Estimating and bidding a job is one of those essential processes at the heart of a contractor’s business. It is a complex process involving, among other things, an assessment of the scope of the job, estimating the costs of materials and labor involved, and putting forward the best price for the owner that will, hopefully, still make a reasonable profit for the contractor.
Estimating and bidding can also be time-consuming, although the use of specialized software has reduced the time involved.
Now, some Internet companies have introduced into the construction business a new twist on this process: a reverse auction mechanism first developed for procurement of goods and commodities.
Reverse auctions may well work for commodities since these are manufactured with little or no variance. A user puts forward the need for a certain number of items, and sets up a website for receiving bids from manufacturers or suppliers of that item. After a certain number of rounds of bidding, during which the competitors can see each others’ bids, the lowest bid wins and that’s the end of the story. The product is shipped and, if it’s satisfactory, the agreed-upon price is paid.
It’s assumed that bidders won’t go below the manufactured price (plus a profit) of the item. Companies that host these reverse auctions for commodities assert that the process saves money in procurement, although the method hasn’t been around long enough to demonstrate that conclusively.
Companies wishing to host reverse auction sites for construction services also claim that the process will result in lower prices. Construction services, however, present a very different set of circumstances. Every construction project is inherently unique, with different requirements.
Although Internet reverse auctions have been used for construction services, it’s certainly not a universally accepted method of procurement. Many construction associations, including MCAA, have devoted some time to studying the issue.
One of the most interesting studies came from the well-respected Construction Users Roundtable (CURT). This organization, which presents the voice of the owner and whose stated goal is to “keep construction and maintenance costs competitive,” has raised a number of points in its Guidelines on the Use of Reverse Auction Technology. The document, which maintains a neutral stance, lays out a number of potential advantages and drawbacks.
For owners, potential advantages include the possibility of more competitive bids. Bidders may profit from knowing how their bids compare to other competitors.
Possible drawbacks for owners are that some well-qualified bidders won’t participate because they don’t trust the process, the lowest possible price may not actually be offered, and bidders may perceive cost as the only matter of importance to the owner.
MCAA is concerned about these as well as other elements. One concern arises when the owner fails to prequalify the participating contractors. Another occurs when, as has been suspected, an owner acts as a “phantom bidder,” submitting bids to push down the price. In addition, because of the speed with which they are conducted and the pressure of meeting an online deadline, reverse Internet auctions increase the chances for errors in bidding, an eventuality that benefits no one.

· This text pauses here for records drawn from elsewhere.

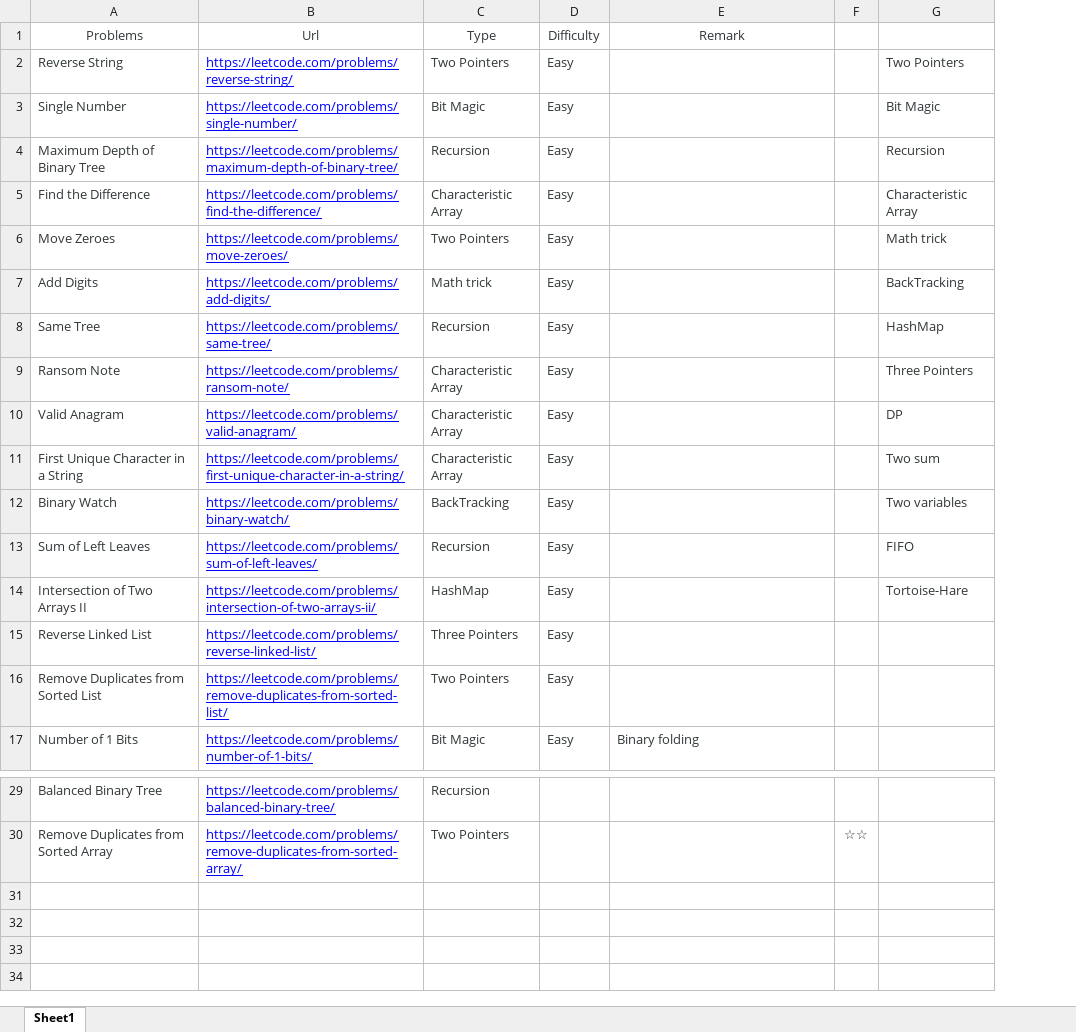
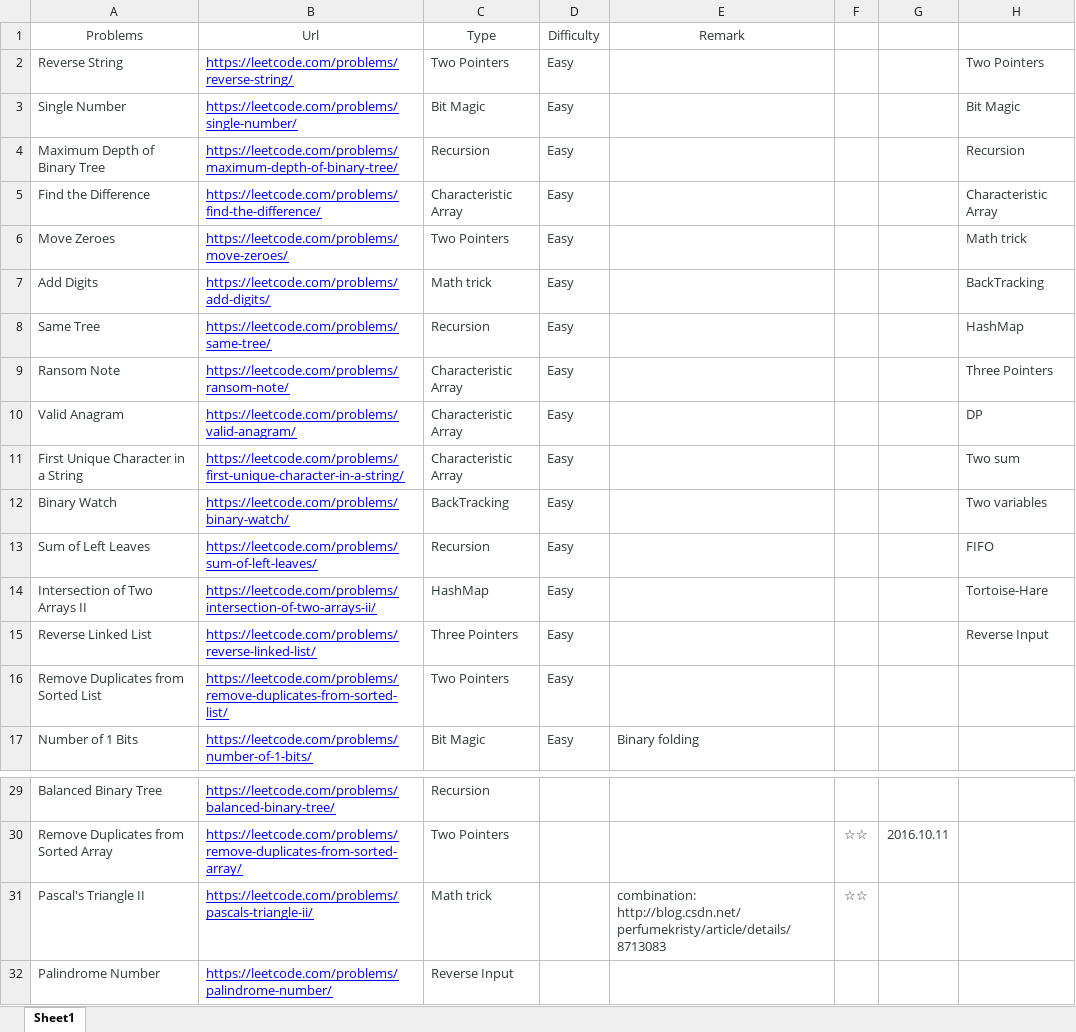
Before and after one commit to jiupengsun/MyProjects, an Excel workbook: Leetcode/Leetcode Summary.xlsx, sheet Sheet1, drawn as a sheet; only a part is shown, gaps mark what is left out; values as stored, in another font and other column widths than the file's, no borders; addresses are those after the commit; the diff names each change by its address in the sheet, - before the commit and + after, or states it on an @@ line.

Commit message:
leetcode

```diff
--- a/Leetcode/Leetcode Summary.xlsx (sheet Sheet1)
+++ b/Leetcode/Leetcode Summary.xlsx (sheet Sheet1)
+column G, row 30: 2016.10.11
-H15: (empty)
+H15: Reverse Input
+row 31: Pascal's Triangle II | https://leetcode.com/problems/pascals-triangle-ii/ | Math trick |  | combination: http://blog.csdn.net/perfumekristy/article/details/8713083 | ☆☆
+row 32: Palindrome Number | https://leetcode.com/problems/palindrome-number/ | Reverse Input
```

To counteract these possibilities, contractors should follow the same good business practices they use when negotiating a job or submitting a sealed bid. A history of dealing with the owner is beneficial; in its absence, knowing the owner’s reputation is important.
If the owner has a good reputation for valuing a contractor’s excellence in project management, it’s a safe bet that the owner’s nature will not change just because he or she is using an Internet reverse auction to take bids. Doing your homework on the project is also essential, as it is with all bidding.
MCAA’s task force on Internet reverse auctions is preparing a paper on the subject, which will be presented during MCAA’s annual convention, February 29 ¯ March 4, 2004 at Walt Disney World. In the meantime, MCAA recommends all parties in the construction process use caution and care in the use of Internet reverse auctions, as they should with any procurement process.
Michael W. Gossman is chairman and CEO of Midwest Mechanical Contractors, Inc., a mechanical contracting company in Overland Park, KS. He is also the president-elect of the Mechanical Contractors Association of America, (MCAA) Inc. Gossman has been in the construction industry since 1973, joining Midwest Mechanical as president in 1990. He can be reached through MCAA at 301/869-5800.